Bearing in mind the above, there is another way. You could say that Facebook, Google and the rest can have as many products as they like, and they can acquire new ones if they want. But they should not be allowed to tip the odds in their favour by using their existing user base to establish a network effect from the beginning. This should include nudging users to connect their existing account to a newly acquired service (such as Instagram) – instead, the competition for users should begin on equal terms. All the users Facebook acquired with Instagram or WhatsApp could, of course, remain on that service but merging them would be a no-no.
This could be a pain in the posterior for users. Imagine a Facebook user having to sign up again and submit all their data and reconnect with all their friends to use Facebook Messenger. I would argue, however, that Messenger was a feature for a long time, and part of Facebook just like groups. But when you start spinning it off into a separate product with its own app, this is where it becomes uncompetitive.
4. A level playing field of user portability
There is a solution for smoothly allowing users to migrate their accounts if platforms think convenience is more important than shutting out the competition.
An exception to idea 3 would be allowed if a service offered an interface where people could port their profile to competitors just as easily, and with just as much nudging and advertising, as the company’s own products. So if Facebook were to give users the opportunity to join WhatsApp with one click (or vice versa), this would only be permissible if a similar opportunity with just as much advertising and nudging were available for all competitors in the product category. They would have to give users the opportunity to migrate to SnapChat (and others, depending on how you define the category) as well as Instragram; Telegram and Threema as well as Messenger.
This way, if a company with an existing network effect tried to take their userbase with them to another product (which can be quite convenient for users who don’t want to sign up several times), then users would immediately be given a choice and the competition would have a big opportunity to compete on equal terms. This would shorten a network effect’s shelf life and make Blitzscaling less likely to pay off.
5. Open standards for mature products/features
I haven’t thought this one through right up to the end, but I think there could be an opportunity around opening up products that have stopped innovating. These products would be standardised in a way that would enable other providers to access users in the same way you have email clients that work to a common standard, but nevertheless innovators such as Gmail who add functionality on top. It would mean I can use Messenger to communicate with people who aren’t on Facebook. I am aware that this is by no means a panacaea – the email standard, because it is in so wide use, hasn’t really been updated for a long time. It certainly doesn’t support native encryption, which was an oversight right at the beginning that hasn’t been satisfactorily rectified even now.
6. A shorter shelf-life for network effects

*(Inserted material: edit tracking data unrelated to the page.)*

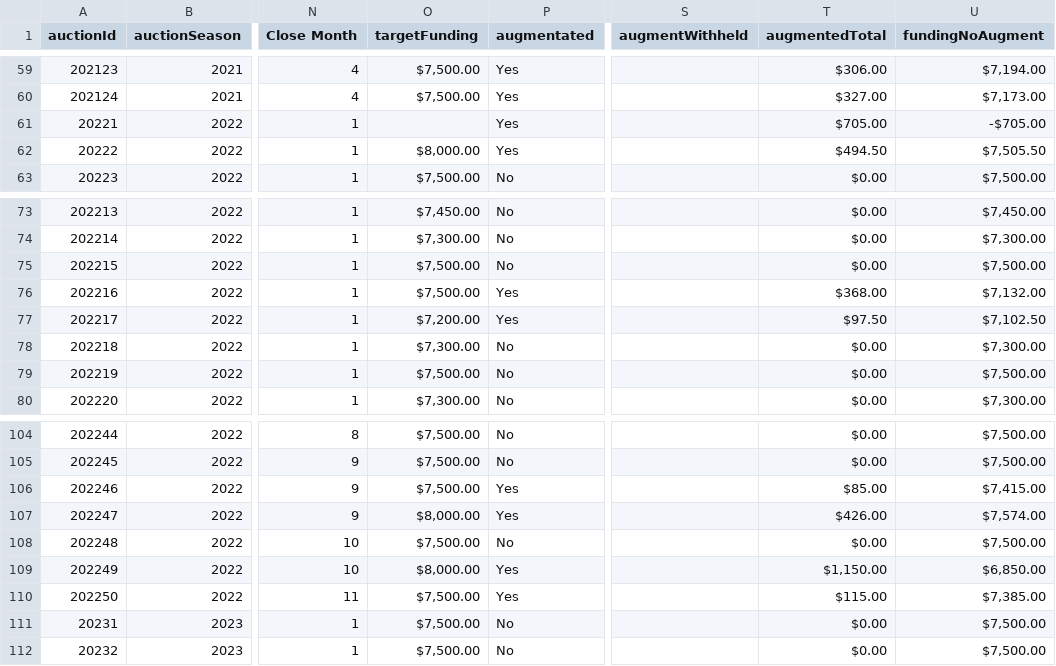
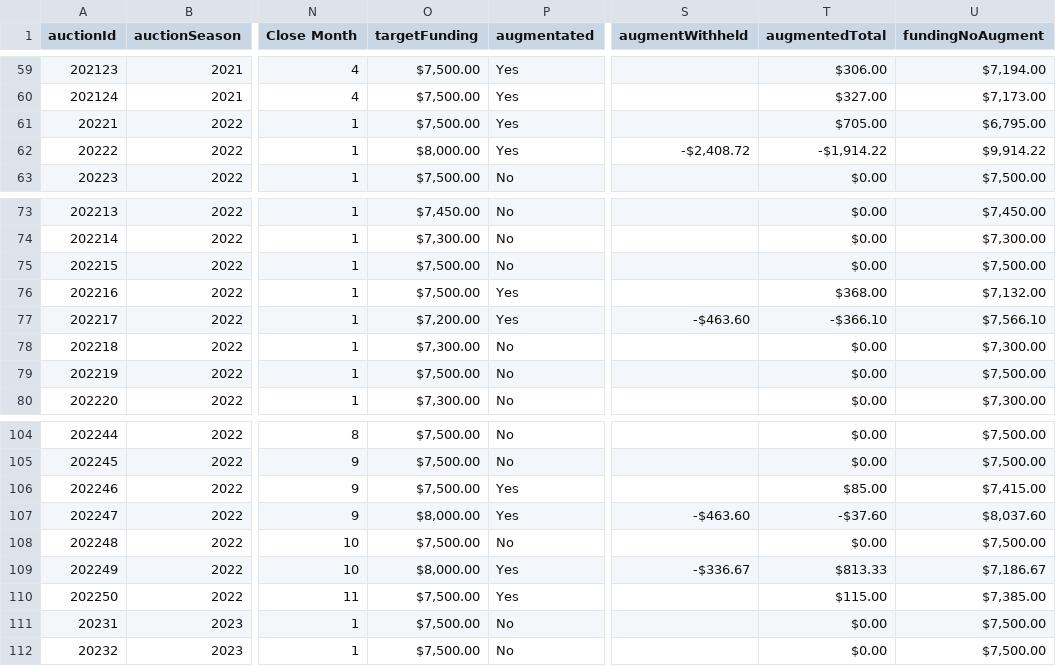
Before and after one commit to mjdomask-jpg/trueDungeonAuctionPrices, a CSV file: public/data/auctionMetadata.csv, drawn as a sheet; only a part is shown, gaps mark what is left out; the diff names each change by its address in the sheet, - before the commit and + after, or states it on an @@ line.

Commit message:
Publish from sheet: auctionMetadata.csv, contextItems.csv
  auctionMetadata.csv: 289 -> 289 rows
  contextItems.csv: 741 -> 741 rows

Exported by apps-script/publishToSite.gs 2026-08-21.3.

```diff
--- a/public/data/auctionMetadata.csv
+++ b/public/data/auctionMetadata.csv
-O61 (targetFunding): (empty)
+O61 (targetFunding): $7,500.00
-U61 (fundingNoAugment): -$705.00
+U61 (fundingNoAugment): $6,795.00
-S62 (augmentWithheld): (empty)
+S62 (augmentWithheld): -$2,408.72
-T62 (augmentedTotal): $494.50
+T62 (augmentedTotal): -$1,914.22
-U62 (fundingNoAugment): $7,505.50
+U62 (fundingNoAugment): $9,914.22
-S77 (augmentWithheld): (empty)
+S77 (augmentWithheld): -$463.60
-T77 (augmentedTotal): $97.50
+T77 (augmentedTotal): -$366.10
-U77 (fundingNoAugment): $7,102.50
+U77 (fundingNoAugment): $7,566.10
-S107 (augmentWithheld): (empty)
+S107 (augmentWithheld): -$463.60
-T107 (augmentedTotal): $426.00
+T107 (augmentedTotal): -$37.60
-U107 (fundingNoAugment): $7,574.00
+U107 (fundingNoAugment): $8,037.60
-S109 (augmentWithheld): (empty)
+S109 (augmentWithheld): -$336.67
-T109 (augmentedTotal): $1,150.00
+T109 (augmentedTotal): $813.33
-U109 (fundingNoAugment): $6,850.00
+U109 (fundingNoAugment): $7,186.67
```
Also changed, not shown: public/data/contextItems.csv.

All in all, I don’t think we are going to be able to take the traditional approach to monopoly aversion, i.e. identifying a resource and making it available to everyone. We can, though, encourage new entrants do truly different things, and accept that they will, for a while, enjoy a user-based network effect. However, reducing the value of these network effects by making them less portable and shortening their shelf-life, is possible without degrading user experience. This would be regulation doing what it is there to do: letting the market do what it does best (which is what we learned from O’Reilly’s approach), while guaranteeing a level playing field for true innovation.
Yes, the winner would still take it all, but only for a limited time. This would devalue network effects, with the pleasant side effect of making so-called Blitzscaling less attractive. It would make the titans a little sluggish and electrify the minnows.